━━ Data in this exercise ━━

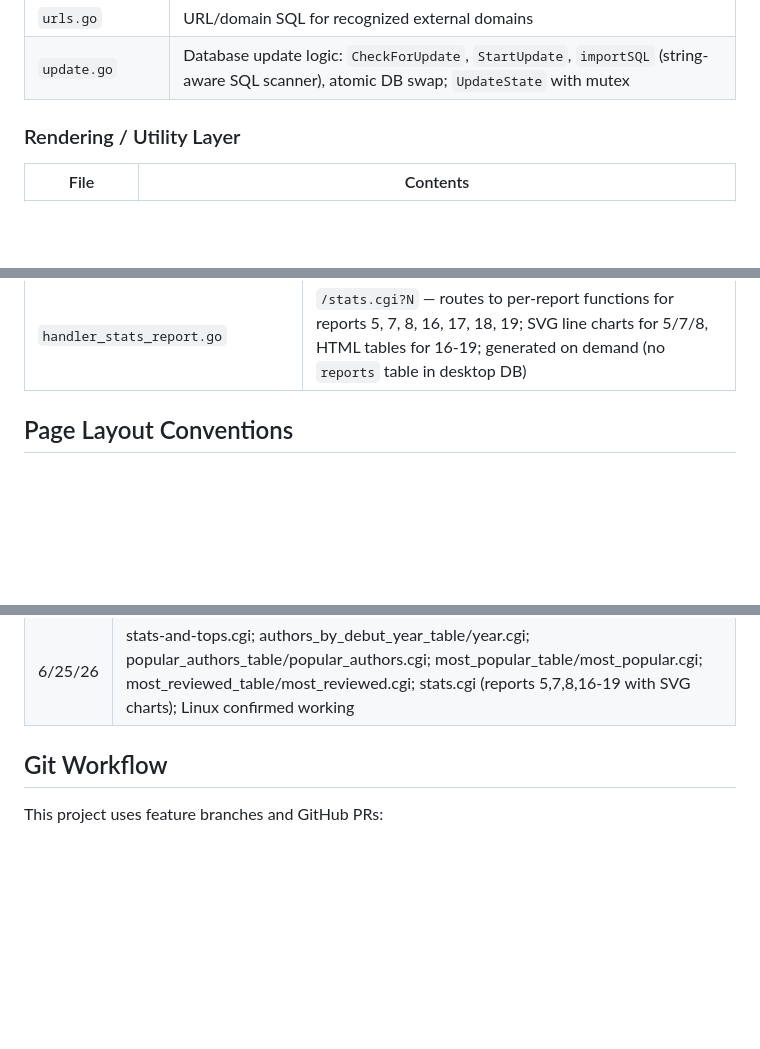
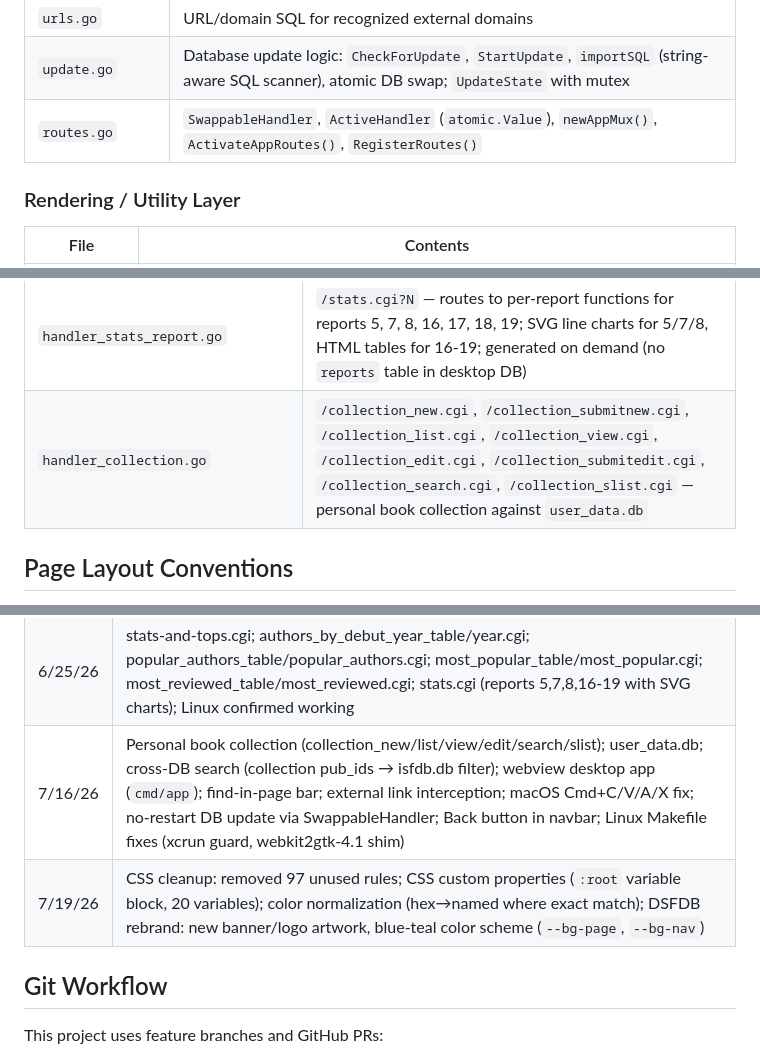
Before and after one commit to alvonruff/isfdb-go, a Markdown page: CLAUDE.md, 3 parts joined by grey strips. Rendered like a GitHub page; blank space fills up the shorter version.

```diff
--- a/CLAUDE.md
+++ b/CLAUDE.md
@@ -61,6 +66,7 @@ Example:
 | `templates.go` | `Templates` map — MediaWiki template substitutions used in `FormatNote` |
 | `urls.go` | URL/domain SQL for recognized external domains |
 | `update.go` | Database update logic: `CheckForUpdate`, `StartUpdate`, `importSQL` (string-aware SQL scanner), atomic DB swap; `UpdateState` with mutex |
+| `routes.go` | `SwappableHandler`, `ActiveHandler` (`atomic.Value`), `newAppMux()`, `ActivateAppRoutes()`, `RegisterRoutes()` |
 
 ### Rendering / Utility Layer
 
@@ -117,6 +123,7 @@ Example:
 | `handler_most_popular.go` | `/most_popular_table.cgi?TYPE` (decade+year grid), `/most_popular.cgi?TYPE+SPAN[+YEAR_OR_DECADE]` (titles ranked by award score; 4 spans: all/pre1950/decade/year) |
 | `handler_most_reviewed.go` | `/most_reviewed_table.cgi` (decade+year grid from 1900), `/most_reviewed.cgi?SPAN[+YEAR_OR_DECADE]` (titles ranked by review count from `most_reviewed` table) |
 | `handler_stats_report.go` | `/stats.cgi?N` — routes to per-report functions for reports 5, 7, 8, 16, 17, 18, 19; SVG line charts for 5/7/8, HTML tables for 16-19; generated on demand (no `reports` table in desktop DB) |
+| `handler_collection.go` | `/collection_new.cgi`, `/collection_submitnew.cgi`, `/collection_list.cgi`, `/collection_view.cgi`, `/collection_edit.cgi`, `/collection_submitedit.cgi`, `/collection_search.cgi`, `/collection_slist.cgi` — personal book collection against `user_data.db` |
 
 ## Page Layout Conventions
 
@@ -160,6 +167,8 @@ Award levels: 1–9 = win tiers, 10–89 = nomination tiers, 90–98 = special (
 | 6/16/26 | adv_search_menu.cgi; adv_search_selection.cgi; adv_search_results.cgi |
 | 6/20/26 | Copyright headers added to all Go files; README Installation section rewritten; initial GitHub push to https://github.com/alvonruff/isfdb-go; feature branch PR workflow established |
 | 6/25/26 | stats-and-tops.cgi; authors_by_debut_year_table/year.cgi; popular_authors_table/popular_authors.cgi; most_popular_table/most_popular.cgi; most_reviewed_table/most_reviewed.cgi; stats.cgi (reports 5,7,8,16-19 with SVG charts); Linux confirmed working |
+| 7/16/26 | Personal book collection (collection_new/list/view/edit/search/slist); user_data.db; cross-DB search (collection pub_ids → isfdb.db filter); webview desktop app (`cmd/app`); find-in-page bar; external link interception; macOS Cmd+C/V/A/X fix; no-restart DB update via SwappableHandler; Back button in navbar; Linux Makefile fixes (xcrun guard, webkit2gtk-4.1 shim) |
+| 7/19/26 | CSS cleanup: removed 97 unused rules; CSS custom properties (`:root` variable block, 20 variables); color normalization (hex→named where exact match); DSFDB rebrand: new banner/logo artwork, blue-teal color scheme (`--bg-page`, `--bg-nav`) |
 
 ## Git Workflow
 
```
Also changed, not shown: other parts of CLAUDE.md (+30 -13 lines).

━━━
━━ Data in this exercise ━━

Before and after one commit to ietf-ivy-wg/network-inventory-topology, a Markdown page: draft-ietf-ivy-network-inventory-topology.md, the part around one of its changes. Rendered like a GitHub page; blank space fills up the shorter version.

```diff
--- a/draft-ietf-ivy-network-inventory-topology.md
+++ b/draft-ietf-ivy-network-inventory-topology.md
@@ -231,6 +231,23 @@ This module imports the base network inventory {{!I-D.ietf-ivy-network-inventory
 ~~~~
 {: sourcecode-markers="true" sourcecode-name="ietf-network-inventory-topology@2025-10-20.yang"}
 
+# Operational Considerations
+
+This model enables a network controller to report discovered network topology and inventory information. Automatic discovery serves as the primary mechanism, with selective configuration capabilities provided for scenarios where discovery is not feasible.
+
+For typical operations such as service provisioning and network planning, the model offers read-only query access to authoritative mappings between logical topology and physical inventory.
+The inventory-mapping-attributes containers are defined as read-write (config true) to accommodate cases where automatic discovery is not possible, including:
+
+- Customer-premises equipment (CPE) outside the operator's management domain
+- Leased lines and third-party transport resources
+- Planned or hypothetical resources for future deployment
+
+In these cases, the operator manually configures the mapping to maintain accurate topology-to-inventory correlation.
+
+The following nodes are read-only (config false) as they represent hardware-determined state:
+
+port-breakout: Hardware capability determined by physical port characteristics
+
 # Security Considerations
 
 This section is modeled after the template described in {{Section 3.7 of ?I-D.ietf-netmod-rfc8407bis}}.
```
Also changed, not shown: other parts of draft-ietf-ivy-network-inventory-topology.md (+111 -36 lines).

━━━

Lines holding the word "isfdb" should be counted across the entries; state only how many there are.

Task result: 3